Segment Open

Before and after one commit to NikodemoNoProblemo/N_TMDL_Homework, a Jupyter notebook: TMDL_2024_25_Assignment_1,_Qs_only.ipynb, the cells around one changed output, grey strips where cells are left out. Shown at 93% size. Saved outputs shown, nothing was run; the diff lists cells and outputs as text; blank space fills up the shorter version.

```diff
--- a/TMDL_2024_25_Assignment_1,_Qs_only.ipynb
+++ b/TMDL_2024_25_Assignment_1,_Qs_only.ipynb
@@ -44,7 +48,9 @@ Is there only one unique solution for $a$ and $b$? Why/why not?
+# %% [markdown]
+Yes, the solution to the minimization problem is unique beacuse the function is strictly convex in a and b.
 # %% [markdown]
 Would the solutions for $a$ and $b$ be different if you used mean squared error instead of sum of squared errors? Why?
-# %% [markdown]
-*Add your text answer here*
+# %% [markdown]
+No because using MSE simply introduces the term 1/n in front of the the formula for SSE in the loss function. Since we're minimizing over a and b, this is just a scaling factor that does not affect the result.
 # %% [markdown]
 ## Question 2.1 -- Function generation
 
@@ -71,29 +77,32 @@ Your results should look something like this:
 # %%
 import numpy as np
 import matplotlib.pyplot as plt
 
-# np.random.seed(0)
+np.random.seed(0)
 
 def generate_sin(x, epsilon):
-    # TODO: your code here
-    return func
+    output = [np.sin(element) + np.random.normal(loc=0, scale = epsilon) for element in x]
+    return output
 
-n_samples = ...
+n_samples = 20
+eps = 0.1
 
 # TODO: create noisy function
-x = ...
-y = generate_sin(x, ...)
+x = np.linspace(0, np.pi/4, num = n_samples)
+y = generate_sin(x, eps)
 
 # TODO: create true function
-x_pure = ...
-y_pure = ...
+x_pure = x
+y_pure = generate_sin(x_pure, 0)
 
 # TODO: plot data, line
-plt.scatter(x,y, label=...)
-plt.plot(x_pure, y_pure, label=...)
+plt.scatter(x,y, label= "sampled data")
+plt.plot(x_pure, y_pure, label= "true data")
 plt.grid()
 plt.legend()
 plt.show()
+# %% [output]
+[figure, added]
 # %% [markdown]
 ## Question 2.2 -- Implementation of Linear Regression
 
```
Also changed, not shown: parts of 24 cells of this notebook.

Segment Closed

= Work to complete =
Every line in the entries above that has the word "data" should be identified and copied.

= Your solution =
 # TODO: plot data, line
+plt.scatter(x,y, label= "sampled data")
+plt.plot(x_pure, y_pure, label= "true data")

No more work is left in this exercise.